Our prediction is based on certain clues. For instance, his novels have been getting better and better, earning him an increasing number of favorable reviews and a wider audience. Another, and equally important, clue is this present collection. Your run-of-the-mill mystery writer, one for whom his publisher has no great expectations, doesn't have his mystery and detective short stories issued between hard covers. Although this is a good book, he probably wouldn't have gotten it if Arbor House didn't have faith in Block and his future.
Block has a knack, probably based somewhere in his genes, for building an effective story out of a simple, original situation. He knows how to let things grow and develop naturally. This is especially evident in the title story, which has Matt Scudder, Manhattan-based hero of many of Block's novels, working to solve the murder of a bag lady. The woman, whom Scudder barely knows, has left him a small bequest and that draws him into the case. As it does the reader. A tough, realistic story, yet quietly so. It just seems to unfold as you read. Equally good are "With a Smile for the Ending," about a dying author who comes to think of his neighbors as characters in his books and the unfortunate consequences thereof, and "Leo Youngdahl, R.I.P.," a quiet story that can't be summed up easily. You have to read it.

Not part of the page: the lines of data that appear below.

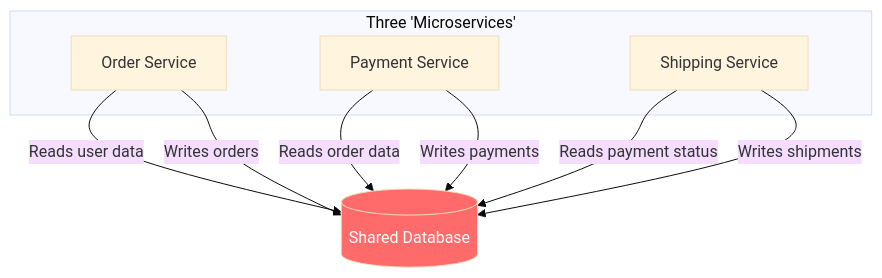
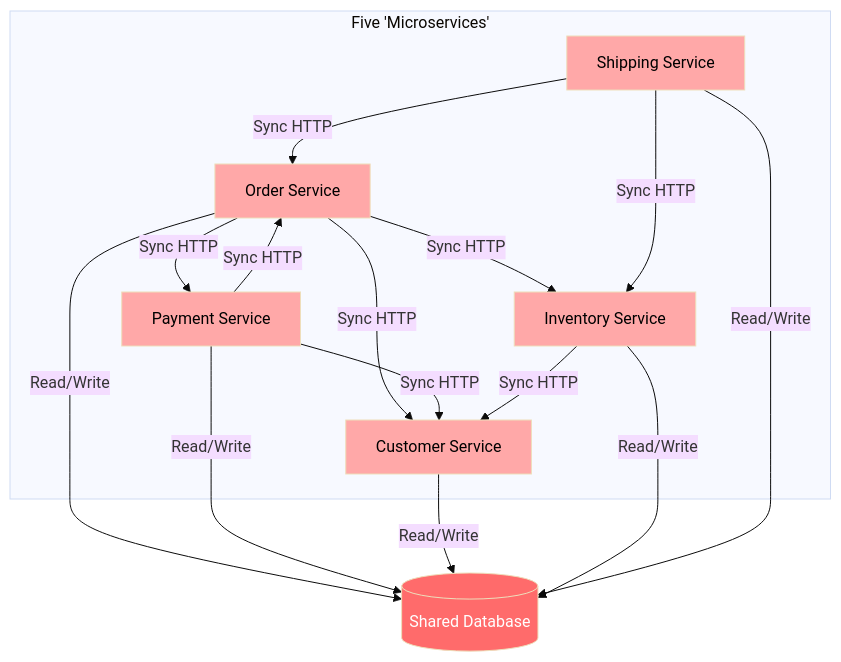
The first of 8 diagrams in coupling-in-practice.md (anaerobic/coupling), drawn with Mermaid (base theme) before and after one commit. The commit also changed other lines of this file, not shown here.

First line of the commit message:
Improve Scenario 1 distributed monolith, add Scenario 5 service-based architecture

````diff
--- a/coupling-in-practice.md
+++ b/coupling-in-practice.md
@@ -23,17 +23,32 @@
 ```mermaid
 flowchart TD
-    subgraph services ["Three 'Microservices'"]
+    subgraph services ["Five 'Microservices'"]
         OS[Order Service]
         PS[Payment Service]
+        CS[Customer Service]
+        IS[Inventory Service]
         SS[Shipping Service]
     end
     
-    OS -->|"Reads user data"| DB[(Shared Database)]
-    PS -->|"Reads order data"| DB
-    SS -->|"Reads payment status"| DB
-    OS -->|"Writes orders"| DB
-    PS -->|"Writes payments"| DB
-    SS -->|"Writes shipments"| DB
+    OS -->|"Sync HTTP"| PS
+    OS -->|"Sync HTTP"| CS
+    OS -->|"Sync HTTP"| IS
+    PS -->|"Sync HTTP"| CS
+    PS -->|"Sync HTTP"| OS
+    SS -->|"Sync HTTP"| OS
+    SS -->|"Sync HTTP"| IS
+    IS -->|"Sync HTTP"| CS
+    
+    OS -->|"Read/Write"| DB[(Shared Database)]
+    PS -->|"Read/Write"| DB
+    CS -->|"Read/Write"| DB
+    IS -->|"Read/Write"| DB
+    SS -->|"Read/Write"| DB
     
     style DB fill:#ff6b6b,color:#fff
+    style OS fill:#ffa8a8,color:#000
+    style PS fill:#ffa8a8,color:#000
+    style CS fill:#ffa8a8,color:#000
+    style IS fill:#ffa8a8,color:#000
+    style SS fill:#ffa8a8,color:#000
 ```
````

Anyone who's read Block's Burglar novels (e.g. "The Burglar Who Painted Like Mondrian") knows he possesses a pretty fair sense of humor. That shows up in several of these stories, especially in "Death of the Mallory Queen." A brand new yarn, it features Leo Haig and Chip Harrison, the poor man's Nero Wolfe and Archie Goodwin. Besides being funny, this is a roman a clef, chock-full of thinly veiled New York mystery writers, editors and bookshop proprietors. I was also amused by, and this may indicate some serious flaw in my mental makeup, the two accounts of the activities of the dapper little lawyer named Martin Ehrengraf. Ehrengraf contends that none of his clients is ever guilty and he will, apparently, do anything, up to and including murder, to see to it not one of them is ever convicted. Looked on rationally these are mean-minded and nasty tales. I chuckled quite a bit while reading them.
My only disappointment was with a handful of the 20 stories, notably "Click!" and "Weekend Guests," in which Block resorts to using prefabricated plots. The clicks I heard in "Click!" weren't from the cameras being used but from the pieces of the mechanical structure falling predictably into place. Block always writes well, but even good prose can't disguise predictable situations.

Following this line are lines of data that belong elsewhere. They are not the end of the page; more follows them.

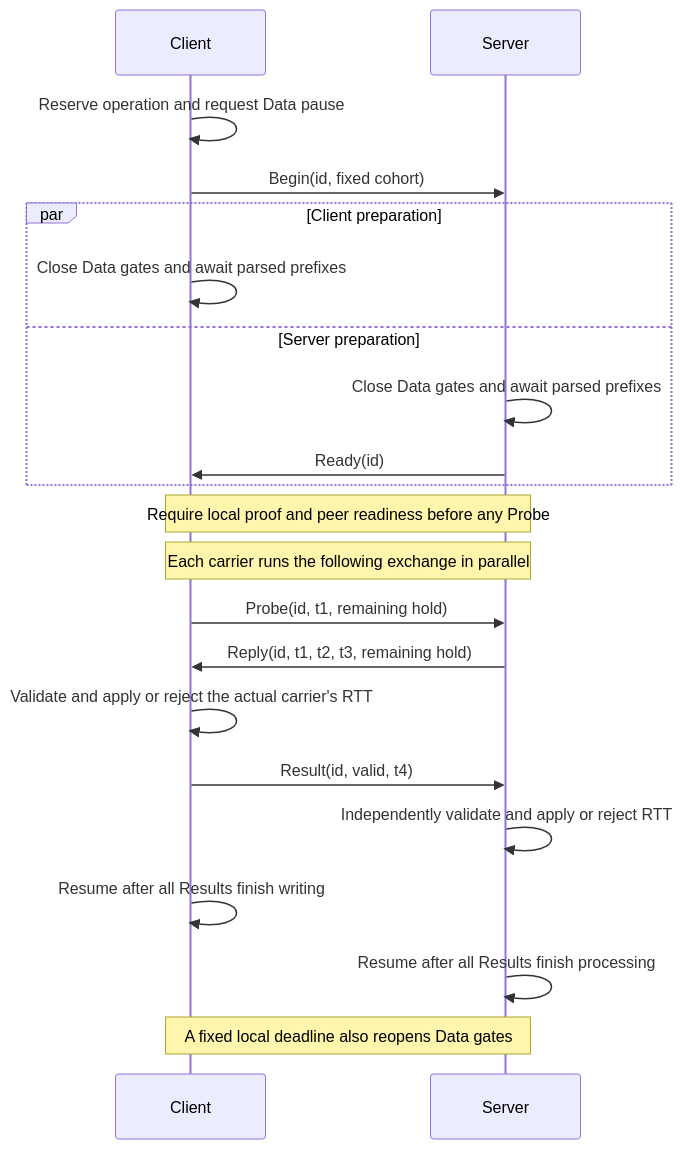
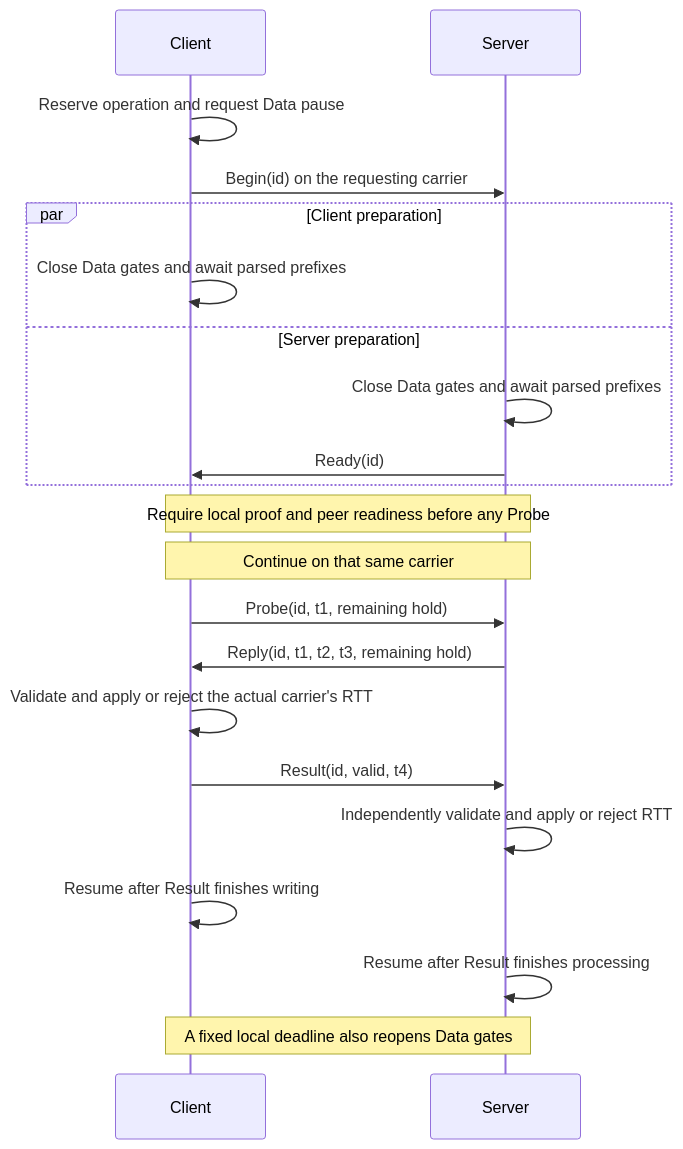
The fifth of 5 diagrams in docs/design.md (aofei/wirehop), drawn with Mermaid before and after one commit. The commit also changed other lines of this file and 42 other files, not shown here.

````diff
--- a/docs/design.md
+++ b/docs/design.md
@@ -1834,23 +1855,23 @@
 ```mermaid
 sequenceDiagram
     participant C as Client
     participant S as Server
     C->>C: Reserve operation and request Data pause
-    C->>S: Begin(id, fixed cohort)
+    C->>S: Begin(id) on the requesting carrier
     par Client preparation
         C->>C: Close Data gates and await parsed prefixes
     and Server preparation
         S->>S: Close Data gates and await parsed prefixes
         S->>C: Ready(id)
     end
     Note over C,S: Require local proof and peer readiness before any Probe
-    Note over C,S: Each carrier runs the following exchange in parallel
+    Note over C,S: Continue on that same carrier
     C->>S: Probe(id, t1, remaining hold)
     S->>C: Reply(id, t1, t2, t3, remaining hold)
     C->>C: Validate and apply or reject the actual carrier's RTT
     C->>S: Result(id, valid, t4)
     S->>S: Independently validate and apply or reject RTT
-    C->>C: Resume after all Results finish writing
-    S->>S: Resume after all Results finish processing
+    C->>C: Resume after Result finishes writing
+    S->>S: Resume after Result finishes processing
     Note over C,S: A fixed local deadline also reopens Data gates
 ```
````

All in all, though, a worthwhile compilation. And, when you start noticing Block's name up near the top of the best-seller lists, remember -- you heard it here first. The reviewer writes science fiction, mysteries and essays. His most recent novel is "The Prisoner of Blackwood Castle."